"""

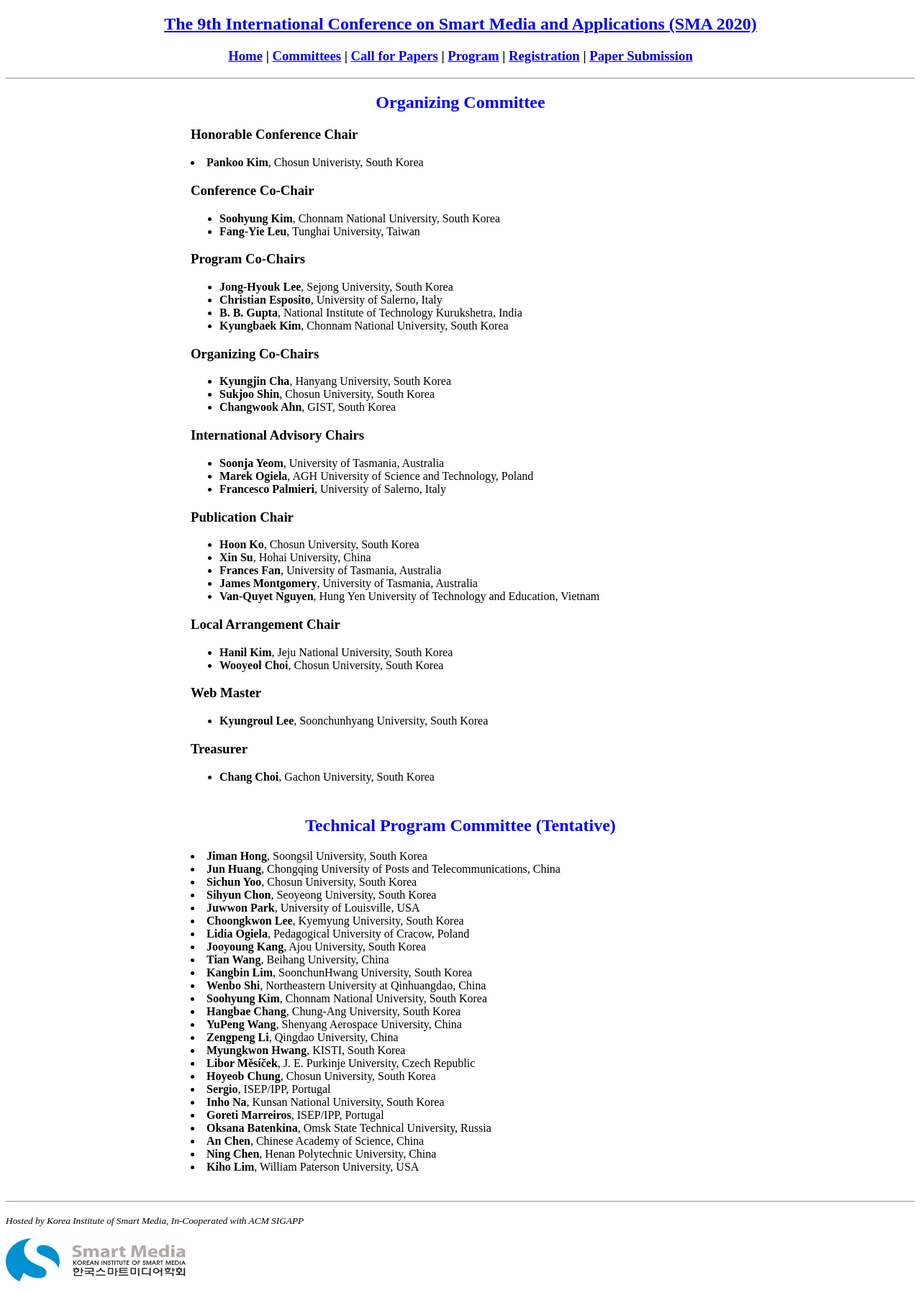
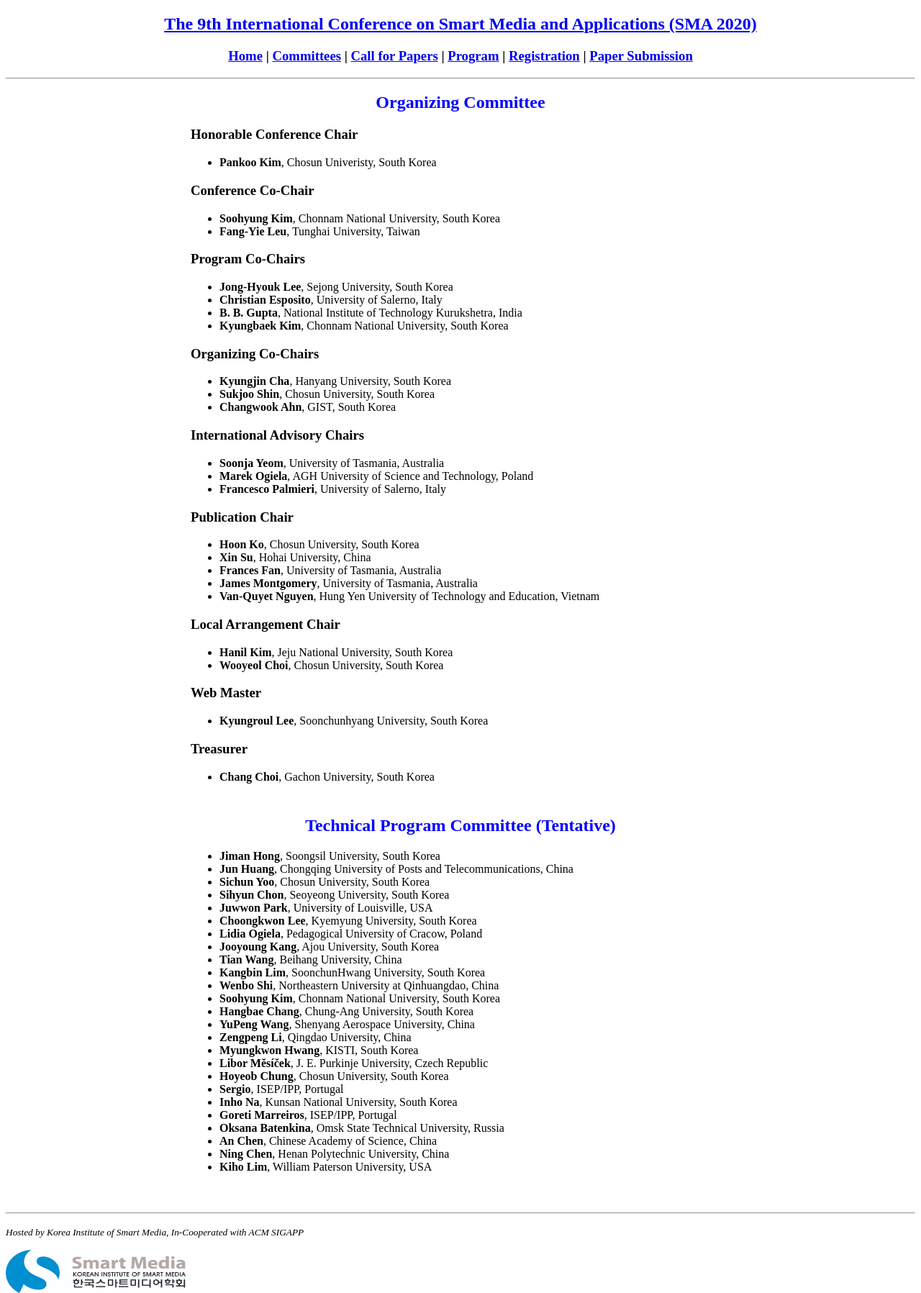
Before and after one commit to icea-conf/sma-2020.github.io, a Jekyll site: the page built from committee/index.html, in a window 1280 px wide. Shown: the whole page at 72% size. Built offline with Jekyll 4.4.1, drawn with Linux system fonts in a browser that asks for light colours.

Commit message:
Update index.html

```diff
--- a/committee/index.html
+++ b/committee/index.html
@@ -7,7 +7,9 @@ title: SMA 2020
 		<div>
 			<h2 style="color:#0000FF; text-align:center;">Organizing Committee</h2>
 				<h3>Honorable Conference Chair</h3>
+				<ul>
 					<li><b>Pankoo Kim</b>, Chosun Univeristy, South Korea</li>
+				</ul>
 
 				<h3>Conference Co-Chair</h3>
 				<ul>
@@ -66,6 +68,7 @@ title: SMA 2020
 
 		<div style="padding-top: 10px">
 			<h2 style="color:#0000FF; text-align:center;">Technical Program Committee (Tentative)</h2>
+			<ul>
 				<li><b>Jiman Hong</b>, Soongsil University, South Korea</li>
 				<li><b>Jun Huang</b>, Chongqing University of Posts and Telecommunications, China</li>
 				<li><b>Sichun Yoo</b>, Chosun University, South Korea</li>
@@ -91,6 +94,7 @@ title: SMA 2020
 				<li><b>An Chen</b>, Chinese Academy of Science, China</li>
 				<li><b>Ning Chen</b>, Henan Polytechnic University, China</li>
 				<li><b>Kiho Lim</b>, William Paterson University, USA</li>
+			</ul>
 		</div>
 	</div>
 </div>
```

"""

> Problem to work on: Give every record again word for word, pictures excluded.

> Solved problem:
Before and after one commit to icea-conf/sma-2020.github.io, a Jekyll site: the page built from committee/index.html, in a window 1280 px wide. Shown: the whole page at 72% size. Built offline with Jekyll 4.4.1, drawn with Linux system fonts in a browser that asks for light colours.

Commit message:
Update index.html

```diff
--- a/committee/index.html
+++ b/committee/index.html
@@ -7,7 +7,9 @@ title: SMA 2020
 		<div>
 			<h2 style="color:#0000FF; text-align:center;">Organizing Committee</h2>
 				<h3>Honorable Conference Chair</h3>
+				<ul>
 					<li><b>Pankoo Kim</b>, Chosun Univeristy, South Korea</li>
+				</ul>
 
 				<h3>Conference Co-Chair</h3>
 				<ul>
@@ -66,6 +68,7 @@ title: SMA 2020
 
 		<div style="padding-top: 10px">
 			<h2 style="color:#0000FF; text-align:center;">Technical Program Committee (Tentative)</h2>
+			<ul>
 				<li><b>Jiman Hong</b>, Soongsil University, South Korea</li>
 				<li><b>Jun Huang</b>, Chongqing University of Posts and Telecommunications, China</li>
 				<li><b>Sichun Yoo</b>, Chosun University, South Korea</li>
@@ -91,6 +94,7 @@ title: SMA 2020
 				<li><b>An Chen</b>, Chinese Academy of Science, China</li>
 				<li><b>Ning Chen</b>, Henan Polytechnic University, China</li>
 				<li><b>Kiho Lim</b>, William Paterson University, USA</li>
+			</ul>
 		</div>
 	</div>
 </div>
```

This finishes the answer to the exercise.